So during debug we didn't just have to deal with the expected 'porting' bugs, but also had to squash some bugs that the original team obviously removed prior to release, but we'd never seen before. A lot of assets such as textures and sound had to be taken out of the compiled game, and that brings with it a host of unique issues, especially taken on top of the tricky coding workarounds at play in the original games. We certainly had our hands full. I think at one point Heather was blue."
And that is why there are so many bugs in the "Silent Hill HD Collection," they used beta versions of the games to make the code which still had bugs in it, and not the finished versions, which were polished and did not have the bugs in them.
The lesson here: Don't use old code, especially from a beta version of the game, to port an old game into a new gaming console. Use the finished game and reverse engineer it and format it for a newer gaming system.
"Ten years ago, a lot of game companies assumed the games were 'done' once development finished, and that they wouldn't need to use that data ever again. Now it's clear that having all that data in an easy-to-manage format is important. Many consumers don't realize you can't just buy a copy of SH2 and then open up its code in a usable state."

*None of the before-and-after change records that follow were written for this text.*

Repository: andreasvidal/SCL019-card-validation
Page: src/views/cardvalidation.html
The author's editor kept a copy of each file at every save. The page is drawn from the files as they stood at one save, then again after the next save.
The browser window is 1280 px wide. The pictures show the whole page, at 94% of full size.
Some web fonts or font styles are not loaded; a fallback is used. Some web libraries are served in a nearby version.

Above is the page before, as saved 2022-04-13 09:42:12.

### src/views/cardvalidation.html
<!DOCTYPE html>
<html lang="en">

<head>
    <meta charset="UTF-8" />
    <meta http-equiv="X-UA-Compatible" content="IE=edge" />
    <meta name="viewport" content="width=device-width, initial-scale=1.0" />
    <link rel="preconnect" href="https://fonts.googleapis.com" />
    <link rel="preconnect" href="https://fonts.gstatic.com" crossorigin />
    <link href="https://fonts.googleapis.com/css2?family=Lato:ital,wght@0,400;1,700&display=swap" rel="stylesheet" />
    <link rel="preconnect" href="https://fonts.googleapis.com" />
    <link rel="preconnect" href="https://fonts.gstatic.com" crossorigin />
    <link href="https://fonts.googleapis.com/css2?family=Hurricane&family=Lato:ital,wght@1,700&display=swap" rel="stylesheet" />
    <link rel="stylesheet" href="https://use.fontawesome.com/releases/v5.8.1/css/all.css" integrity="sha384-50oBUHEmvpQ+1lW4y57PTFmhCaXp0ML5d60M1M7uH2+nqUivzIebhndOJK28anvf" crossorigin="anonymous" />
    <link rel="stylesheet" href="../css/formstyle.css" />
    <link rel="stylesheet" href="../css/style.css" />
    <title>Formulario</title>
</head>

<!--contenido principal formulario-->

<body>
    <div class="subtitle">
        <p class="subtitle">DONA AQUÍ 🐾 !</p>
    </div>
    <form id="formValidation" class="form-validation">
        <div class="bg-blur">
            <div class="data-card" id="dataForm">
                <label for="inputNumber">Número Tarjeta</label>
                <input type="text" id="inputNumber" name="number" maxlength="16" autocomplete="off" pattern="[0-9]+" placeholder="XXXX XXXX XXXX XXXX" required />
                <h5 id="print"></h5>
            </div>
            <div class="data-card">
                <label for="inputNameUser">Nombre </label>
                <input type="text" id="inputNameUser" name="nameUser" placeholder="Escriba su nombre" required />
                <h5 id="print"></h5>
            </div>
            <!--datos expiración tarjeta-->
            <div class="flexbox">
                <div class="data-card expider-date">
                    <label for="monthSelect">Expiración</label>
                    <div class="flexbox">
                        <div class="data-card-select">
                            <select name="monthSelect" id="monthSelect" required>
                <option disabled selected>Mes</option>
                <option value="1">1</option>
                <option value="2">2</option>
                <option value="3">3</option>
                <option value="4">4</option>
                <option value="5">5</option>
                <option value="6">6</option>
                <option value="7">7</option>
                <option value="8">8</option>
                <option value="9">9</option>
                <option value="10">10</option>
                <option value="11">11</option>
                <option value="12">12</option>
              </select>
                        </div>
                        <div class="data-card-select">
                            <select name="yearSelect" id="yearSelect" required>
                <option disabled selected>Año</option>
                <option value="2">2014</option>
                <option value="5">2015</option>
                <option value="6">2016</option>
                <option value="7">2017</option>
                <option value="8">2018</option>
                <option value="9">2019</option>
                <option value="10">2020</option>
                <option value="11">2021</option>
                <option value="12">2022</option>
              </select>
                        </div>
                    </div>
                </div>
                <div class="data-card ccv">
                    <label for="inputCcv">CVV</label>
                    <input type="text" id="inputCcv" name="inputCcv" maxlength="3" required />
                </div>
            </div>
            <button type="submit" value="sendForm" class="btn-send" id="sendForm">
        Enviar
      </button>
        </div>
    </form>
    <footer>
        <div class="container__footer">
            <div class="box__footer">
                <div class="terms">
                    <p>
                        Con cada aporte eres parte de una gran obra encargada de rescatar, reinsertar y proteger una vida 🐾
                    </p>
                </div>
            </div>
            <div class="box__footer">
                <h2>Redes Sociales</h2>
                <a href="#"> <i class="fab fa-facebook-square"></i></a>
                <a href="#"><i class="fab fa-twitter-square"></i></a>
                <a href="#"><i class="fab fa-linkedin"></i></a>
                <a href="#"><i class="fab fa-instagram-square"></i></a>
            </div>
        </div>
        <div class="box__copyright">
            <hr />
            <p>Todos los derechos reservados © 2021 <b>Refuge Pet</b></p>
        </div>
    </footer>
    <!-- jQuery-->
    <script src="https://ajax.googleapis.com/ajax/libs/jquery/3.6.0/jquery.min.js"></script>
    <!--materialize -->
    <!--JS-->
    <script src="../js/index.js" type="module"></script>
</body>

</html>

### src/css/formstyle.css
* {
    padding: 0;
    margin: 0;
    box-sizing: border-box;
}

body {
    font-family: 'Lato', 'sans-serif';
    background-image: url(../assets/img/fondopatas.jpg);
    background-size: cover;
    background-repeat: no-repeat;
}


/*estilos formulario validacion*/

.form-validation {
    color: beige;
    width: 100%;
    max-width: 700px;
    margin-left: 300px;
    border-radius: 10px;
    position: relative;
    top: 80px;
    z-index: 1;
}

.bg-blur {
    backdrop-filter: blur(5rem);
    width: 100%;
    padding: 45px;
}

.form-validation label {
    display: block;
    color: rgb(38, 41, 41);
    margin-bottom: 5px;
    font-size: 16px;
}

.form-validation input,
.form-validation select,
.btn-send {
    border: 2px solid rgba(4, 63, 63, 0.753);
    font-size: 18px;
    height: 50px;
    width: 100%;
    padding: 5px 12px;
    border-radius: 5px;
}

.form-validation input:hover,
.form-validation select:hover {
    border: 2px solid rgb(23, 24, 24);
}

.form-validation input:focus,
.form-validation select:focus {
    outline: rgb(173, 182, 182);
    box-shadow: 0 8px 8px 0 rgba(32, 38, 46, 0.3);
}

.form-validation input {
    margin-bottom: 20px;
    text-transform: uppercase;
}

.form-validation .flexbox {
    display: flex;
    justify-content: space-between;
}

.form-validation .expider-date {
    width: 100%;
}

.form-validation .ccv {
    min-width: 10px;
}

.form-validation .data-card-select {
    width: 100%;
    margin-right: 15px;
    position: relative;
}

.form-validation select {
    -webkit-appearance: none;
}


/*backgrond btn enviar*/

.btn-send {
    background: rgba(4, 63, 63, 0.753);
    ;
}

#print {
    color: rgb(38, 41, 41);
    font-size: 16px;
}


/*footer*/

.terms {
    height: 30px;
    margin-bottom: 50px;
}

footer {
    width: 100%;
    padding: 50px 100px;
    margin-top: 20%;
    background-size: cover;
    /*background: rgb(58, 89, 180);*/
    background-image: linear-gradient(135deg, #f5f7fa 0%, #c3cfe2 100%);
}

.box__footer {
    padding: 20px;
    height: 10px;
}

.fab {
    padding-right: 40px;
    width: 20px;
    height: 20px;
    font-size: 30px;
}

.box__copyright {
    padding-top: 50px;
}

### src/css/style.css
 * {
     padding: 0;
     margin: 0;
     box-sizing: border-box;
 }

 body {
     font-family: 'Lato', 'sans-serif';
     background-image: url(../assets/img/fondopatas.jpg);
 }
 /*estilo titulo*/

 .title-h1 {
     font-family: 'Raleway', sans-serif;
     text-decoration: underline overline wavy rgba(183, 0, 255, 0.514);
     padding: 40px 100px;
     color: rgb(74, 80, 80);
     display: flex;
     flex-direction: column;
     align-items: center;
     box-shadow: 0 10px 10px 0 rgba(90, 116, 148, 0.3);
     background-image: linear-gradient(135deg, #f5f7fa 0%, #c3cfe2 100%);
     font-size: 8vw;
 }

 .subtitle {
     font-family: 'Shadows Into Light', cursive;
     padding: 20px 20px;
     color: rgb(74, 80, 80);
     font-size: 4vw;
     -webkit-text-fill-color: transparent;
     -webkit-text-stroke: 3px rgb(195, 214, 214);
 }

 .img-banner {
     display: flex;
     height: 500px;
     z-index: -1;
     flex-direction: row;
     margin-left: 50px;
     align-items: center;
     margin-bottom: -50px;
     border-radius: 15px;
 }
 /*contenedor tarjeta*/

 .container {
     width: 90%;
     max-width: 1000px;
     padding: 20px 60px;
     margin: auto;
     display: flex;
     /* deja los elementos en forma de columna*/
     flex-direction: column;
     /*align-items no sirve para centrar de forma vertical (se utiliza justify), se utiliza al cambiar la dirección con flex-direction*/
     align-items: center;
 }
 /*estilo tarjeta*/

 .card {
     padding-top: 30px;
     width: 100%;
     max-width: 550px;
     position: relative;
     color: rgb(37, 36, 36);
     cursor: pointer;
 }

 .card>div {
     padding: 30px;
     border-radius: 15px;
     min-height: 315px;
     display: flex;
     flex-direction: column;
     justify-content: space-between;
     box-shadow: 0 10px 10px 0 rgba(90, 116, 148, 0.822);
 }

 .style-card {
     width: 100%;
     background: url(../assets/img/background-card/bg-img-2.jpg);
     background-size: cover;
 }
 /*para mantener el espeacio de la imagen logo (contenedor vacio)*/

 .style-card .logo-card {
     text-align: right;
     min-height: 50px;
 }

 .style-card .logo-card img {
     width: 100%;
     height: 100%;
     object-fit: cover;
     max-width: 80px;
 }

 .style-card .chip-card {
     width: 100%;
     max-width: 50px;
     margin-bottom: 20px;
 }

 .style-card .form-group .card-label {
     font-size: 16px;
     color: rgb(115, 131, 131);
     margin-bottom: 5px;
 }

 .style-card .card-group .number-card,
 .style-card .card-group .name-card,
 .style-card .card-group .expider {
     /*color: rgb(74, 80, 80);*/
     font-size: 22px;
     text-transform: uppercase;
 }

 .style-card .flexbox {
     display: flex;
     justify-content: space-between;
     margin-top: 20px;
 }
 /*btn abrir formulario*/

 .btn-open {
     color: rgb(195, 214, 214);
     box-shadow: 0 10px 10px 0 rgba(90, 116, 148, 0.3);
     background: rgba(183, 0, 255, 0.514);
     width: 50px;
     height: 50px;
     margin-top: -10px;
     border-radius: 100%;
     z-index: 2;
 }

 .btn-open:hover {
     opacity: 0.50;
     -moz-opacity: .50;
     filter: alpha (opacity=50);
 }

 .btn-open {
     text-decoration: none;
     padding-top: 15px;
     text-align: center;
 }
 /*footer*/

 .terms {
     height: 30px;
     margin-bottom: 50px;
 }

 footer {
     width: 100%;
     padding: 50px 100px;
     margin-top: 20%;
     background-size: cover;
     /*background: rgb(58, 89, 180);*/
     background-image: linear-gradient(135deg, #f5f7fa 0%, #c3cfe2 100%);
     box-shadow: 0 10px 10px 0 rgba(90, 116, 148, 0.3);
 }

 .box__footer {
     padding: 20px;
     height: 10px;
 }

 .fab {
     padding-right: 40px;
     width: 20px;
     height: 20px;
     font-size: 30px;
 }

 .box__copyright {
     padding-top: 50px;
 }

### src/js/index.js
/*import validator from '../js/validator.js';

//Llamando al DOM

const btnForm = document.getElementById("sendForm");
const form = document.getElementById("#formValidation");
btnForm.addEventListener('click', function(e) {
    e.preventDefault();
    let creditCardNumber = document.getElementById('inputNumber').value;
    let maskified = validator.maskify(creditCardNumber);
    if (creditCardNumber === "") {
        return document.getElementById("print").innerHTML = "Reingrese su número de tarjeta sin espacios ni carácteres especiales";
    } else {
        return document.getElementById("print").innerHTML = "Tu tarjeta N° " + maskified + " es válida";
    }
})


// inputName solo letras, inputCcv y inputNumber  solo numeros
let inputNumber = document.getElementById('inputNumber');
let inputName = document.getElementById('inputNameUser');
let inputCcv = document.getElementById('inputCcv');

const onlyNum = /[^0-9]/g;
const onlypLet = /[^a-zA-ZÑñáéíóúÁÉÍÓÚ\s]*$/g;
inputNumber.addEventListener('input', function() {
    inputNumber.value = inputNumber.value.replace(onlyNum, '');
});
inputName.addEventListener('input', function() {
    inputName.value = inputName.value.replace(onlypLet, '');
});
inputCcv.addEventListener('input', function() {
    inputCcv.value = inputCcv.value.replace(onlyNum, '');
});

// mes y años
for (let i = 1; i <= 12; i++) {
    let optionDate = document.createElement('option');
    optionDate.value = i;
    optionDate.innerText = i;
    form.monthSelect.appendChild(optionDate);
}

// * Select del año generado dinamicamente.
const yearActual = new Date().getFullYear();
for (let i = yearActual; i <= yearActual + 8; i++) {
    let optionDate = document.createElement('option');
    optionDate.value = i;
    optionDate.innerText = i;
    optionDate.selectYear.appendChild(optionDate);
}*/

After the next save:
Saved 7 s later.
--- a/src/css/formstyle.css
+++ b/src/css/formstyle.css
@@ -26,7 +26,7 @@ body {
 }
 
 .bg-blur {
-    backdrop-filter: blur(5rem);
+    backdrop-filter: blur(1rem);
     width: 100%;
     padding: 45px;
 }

According to 1up.com, Hulett is just as angry about how Silent Hill came out as we are, and he is currently working alongside Hijinx Studios to make sure an upcoming patch fixes as many of the bugs as it possibly can.
"After our initial patch, I played through Silent Hill HD Collection armed with righteous indignation and Internet complaint threads. I made a list of every issue I could find. Hijinx is hard at work addressing as many of those issues as is feasible given our resources."
Meaning, we'll do what we can to fix it, but we only have a certain amount of money available to fund the programming of the patch codes. *Sigh*
When the new magical patch that will fix all the terrible bugs in Silent Hill HD Collection will be released is still up in the air. The April 25th announcement that they are currently working on the patch stated that it will be released in the coming weeks, which could mean next week, or two months from now.
All we can do now is wait.